August 17, 2011

Canada improves accessibility standards

Canadian officials updated its Intercity Bus Code of Practice to establish standards for accessible intercity bus services for persons with disabilities. The update reflects the evolution of services offered to travelers with a disability since the original Code was issued in 1998.

Transport Canada helped facilitate discussions between consumer members of the Minister's Advisory Committee on Accessible Transportation and an intercity bus industry working group. The group was made up of the Canadian Bus Association, Motor Coach Canada, l'Association des propriétaires d'autobus du Québec, Greyhound Canada and Orléans Express.

New accessibility provisions have been added to the Code to include such services as:

  • Confirmation of reservations for accessible services.
  •   Automated ticket dispensing machines.
  •   Courtesy seating in terminals.
  •   Relieving areas for service animals at bus terminals.
  •   Carriage of mobility scooters as baggage.
  •   Design loads for lifts and ramps.
  •   Opportunities to board and disembark at flag stops.
  •   Courtesy seating on buses.
  •   Building standards for terminals.
  •   Website accessibility.

The Intercity Bus Code of Practice, which represents a commitment by the intercity bus industry, is available here.

 

 

deli.cio.us digg it stumble upon newsvine
[ Request More Info about this product / service / company ]


E-NEWSLETTER

Receive the latest Metro E-Newsletters in your inbox!

Join the Metro E-Newsletters and receive the latest news in your e-mail inbox once a week.
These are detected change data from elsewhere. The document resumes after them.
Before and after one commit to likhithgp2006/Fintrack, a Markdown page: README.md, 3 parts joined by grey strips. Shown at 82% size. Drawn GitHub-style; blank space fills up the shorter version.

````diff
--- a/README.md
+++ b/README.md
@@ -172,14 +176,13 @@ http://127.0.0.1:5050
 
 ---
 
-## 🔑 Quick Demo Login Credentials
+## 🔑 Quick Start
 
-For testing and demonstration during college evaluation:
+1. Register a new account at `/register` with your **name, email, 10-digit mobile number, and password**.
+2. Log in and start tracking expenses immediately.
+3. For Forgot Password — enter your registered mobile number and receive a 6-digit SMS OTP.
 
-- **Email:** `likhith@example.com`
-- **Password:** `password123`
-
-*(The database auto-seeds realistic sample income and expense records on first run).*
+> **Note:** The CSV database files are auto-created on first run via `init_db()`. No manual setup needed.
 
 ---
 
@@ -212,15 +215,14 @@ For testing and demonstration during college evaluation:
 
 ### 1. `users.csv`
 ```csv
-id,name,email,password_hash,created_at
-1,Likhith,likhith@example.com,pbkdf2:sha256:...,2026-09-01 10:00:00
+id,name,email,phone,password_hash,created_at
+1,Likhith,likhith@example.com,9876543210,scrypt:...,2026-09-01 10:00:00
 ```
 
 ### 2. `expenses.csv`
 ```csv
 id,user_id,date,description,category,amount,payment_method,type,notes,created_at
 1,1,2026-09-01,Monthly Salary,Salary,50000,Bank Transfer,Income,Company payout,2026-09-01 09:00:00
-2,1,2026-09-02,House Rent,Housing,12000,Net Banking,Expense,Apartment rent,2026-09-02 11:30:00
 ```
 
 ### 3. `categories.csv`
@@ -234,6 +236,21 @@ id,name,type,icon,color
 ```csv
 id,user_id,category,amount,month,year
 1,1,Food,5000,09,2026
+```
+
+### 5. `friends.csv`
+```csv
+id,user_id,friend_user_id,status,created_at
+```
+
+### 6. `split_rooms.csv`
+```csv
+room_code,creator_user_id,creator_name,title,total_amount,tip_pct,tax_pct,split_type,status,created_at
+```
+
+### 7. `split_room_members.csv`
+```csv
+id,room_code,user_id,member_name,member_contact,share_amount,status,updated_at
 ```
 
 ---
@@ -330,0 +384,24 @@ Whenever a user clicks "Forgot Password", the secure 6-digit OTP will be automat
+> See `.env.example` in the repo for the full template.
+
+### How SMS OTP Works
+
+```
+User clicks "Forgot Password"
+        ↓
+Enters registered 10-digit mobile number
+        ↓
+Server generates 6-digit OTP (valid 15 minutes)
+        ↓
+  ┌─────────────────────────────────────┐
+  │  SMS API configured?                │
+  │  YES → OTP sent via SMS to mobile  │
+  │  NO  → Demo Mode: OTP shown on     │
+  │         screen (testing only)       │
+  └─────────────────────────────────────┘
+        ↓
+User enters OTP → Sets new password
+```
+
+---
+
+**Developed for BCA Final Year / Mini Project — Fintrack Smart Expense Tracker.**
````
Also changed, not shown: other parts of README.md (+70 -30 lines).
SIGN UP NOW!

View the latest eNews
Express Tuesday | Express Thursday | University Transit

White Papers

Mass Transit Capital Planning An overview of the world-class best practices for assessing, prioritizing, and funding capital projects to optimize resources and align with the organization’s most critical immediate and long-term goals.

The Benefits of Door-to-Door Service in ADA Complementary Paratransit Many U.S. transit agencies continue to struggle with the quality of ADA service, the costs, and the difficulties encountered in contracting the service, which is the method of choice for a significant majority of agencies. One of the most basic policy decisions an agency must make involves whether to provide door-to-door, or only curb-to-curb service.

Mass transit mobile Wi-Fi & the public sector case study How Santa Clara Valley Transportation Authority successfully implemented Wi-Fi on its light rail and bus lines

More white papers


STORE
METRO Magazine - February/March 2014

METRO Magazine
Here are the Highlight:
  • Time Running Out for Funding A New Surface Transportation Bill
  • Mobile Ticketing Makes Strides, E-fare Tech Ramps Up
  • Telematics Systems: Making Good Fleets Great
    And much more…
  •  
    DIGITAL EDITION

    The full contents of Metro Magazine on your computer! The digital edition is an exact replica of the print magazine with enhanced search, multimedia and hyperlink features. View the current issue